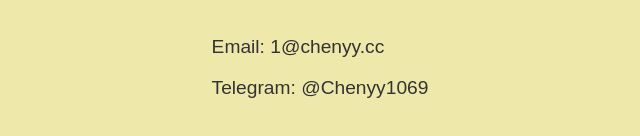
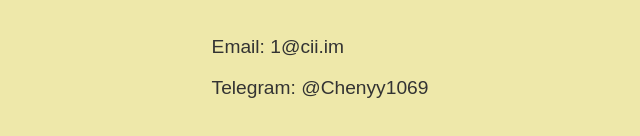
Before and after one commit to chenyy1069/cyysite, a plain HTML site: page index.html in a window 1280 px wide. Both pictures are taken after a click on the button "Contact Info". Shown: the part 448-584 px from the top of the page, 320-960 px from the left. Drawn offline with Linux system fonts and the light colour scheme.

Commit message:
Update index.html

```diff
--- a/index.html
+++ b/index.html
@@ -10,7 +10,7 @@
     <h1 id="title"></h1>
     <button class="contact-btn" id="contact-btn">Contact Info</button>
     <div class="contact-info" id="contact-info">
-        <p>Email: 1@chenyy.cc</p>
+        <p>Email: 1@cii.im</p>
         <p>Telegram: @Chenyy1069</p>
     </div>
 
```
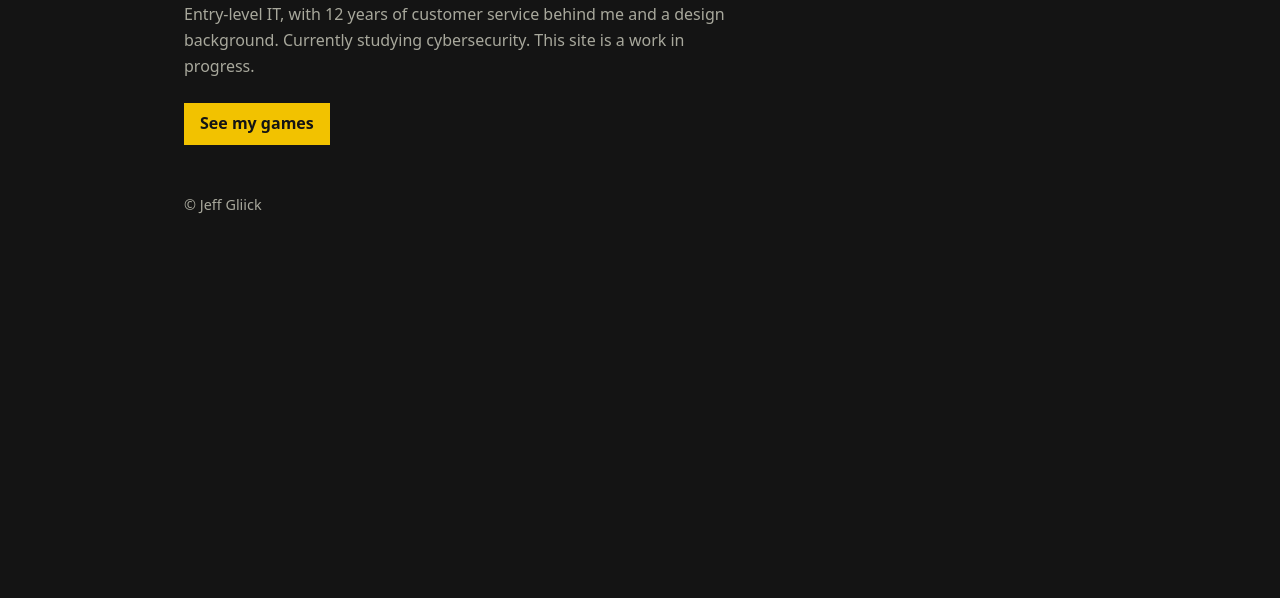
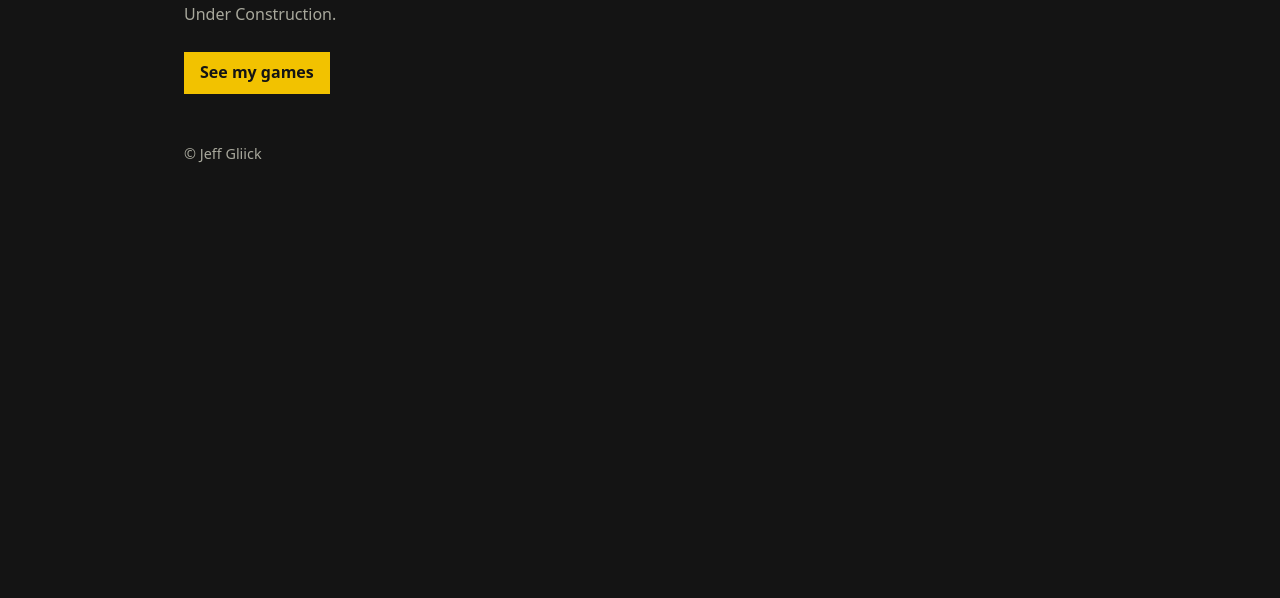
Before and after one commit to jeffgliick/jeffgliick.github.io, a plain HTML site: page index.html in a window 1280 px wide. Shown: the part 202-800 px from the top of the page. Drawn offline with Linux system fonts and the light colour scheme.

Commit message:
Update introduction text to 'Under Construction.'

```diff
--- a/index.html
+++ b/index.html
@@ -17,7 +17,7 @@
 
   <main>
     <h1>Jeff Gliick</h1>
-    <p class="lead">Entry-level IT, with 12 years of customer service behind me and a design background. Currently studying cybersecurity. This site is a work in progress.</p>
+    <p class="lead">Under Construction.</p>
     <a class="btn" href="games.html">See my games</a>
   </main>
 
```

■ ■ ■ ■ ■ ■ ■

[The problem]: Take the lines from the one containing "to jeffgliick/jeffgliick.github.io, a" to the last line of the material above and write them out exactly.

[Answer space]:
Before and after one commit to jeffgliick/jeffgliick.github.io, a plain HTML site: page index.html in a window 1280 px wide. Shown: the part 202-800 px from the top of the page. Drawn offline with Linux system fonts and the light colour scheme.

Commit message:
Update introduction text to 'Under Construction.'

```diff
--- a/index.html
+++ b/index.html
@@ -17,7 +17,7 @@
 
   <main>
     <h1>Jeff Gliick</h1>
-    <p class="lead">Entry-level IT, with 12 years of customer service behind me and a design background. Currently studying cybersecurity. This site is a work in progress.</p>
+    <p class="lead">Under Construction.</p>
     <a class="btn" href="games.html">See my games</a>
   </main>
 
```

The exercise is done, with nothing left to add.